Work task ▸
Every line in the material below that includes "main" should be copied.

Start of Dataset excerpts

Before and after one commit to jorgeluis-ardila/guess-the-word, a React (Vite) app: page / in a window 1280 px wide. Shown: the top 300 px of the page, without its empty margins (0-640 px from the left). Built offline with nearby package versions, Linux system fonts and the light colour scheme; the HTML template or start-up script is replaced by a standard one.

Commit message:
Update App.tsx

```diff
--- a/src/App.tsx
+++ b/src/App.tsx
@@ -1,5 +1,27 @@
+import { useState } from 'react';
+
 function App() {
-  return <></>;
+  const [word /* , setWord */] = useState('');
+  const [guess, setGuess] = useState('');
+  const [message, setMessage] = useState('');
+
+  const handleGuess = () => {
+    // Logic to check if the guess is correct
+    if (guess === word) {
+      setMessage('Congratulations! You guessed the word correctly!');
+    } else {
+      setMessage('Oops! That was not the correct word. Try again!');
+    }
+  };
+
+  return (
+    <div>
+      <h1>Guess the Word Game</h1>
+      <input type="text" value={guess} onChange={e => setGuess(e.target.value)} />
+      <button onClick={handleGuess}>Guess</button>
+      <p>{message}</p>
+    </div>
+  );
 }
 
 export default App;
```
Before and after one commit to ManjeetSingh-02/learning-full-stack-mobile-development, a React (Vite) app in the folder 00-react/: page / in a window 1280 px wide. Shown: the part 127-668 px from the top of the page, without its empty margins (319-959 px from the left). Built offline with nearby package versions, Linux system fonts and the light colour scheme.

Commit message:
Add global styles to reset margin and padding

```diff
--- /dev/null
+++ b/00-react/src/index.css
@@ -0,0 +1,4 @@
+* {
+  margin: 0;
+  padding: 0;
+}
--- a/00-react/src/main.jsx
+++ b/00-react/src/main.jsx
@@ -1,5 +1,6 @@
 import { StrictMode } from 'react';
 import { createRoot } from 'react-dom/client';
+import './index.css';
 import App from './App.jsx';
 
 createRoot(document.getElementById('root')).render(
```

End of Dataset excerpts

Solved exercise ▸
--- a/00-react/src/main.jsx
+++ b/00-react/src/main.jsx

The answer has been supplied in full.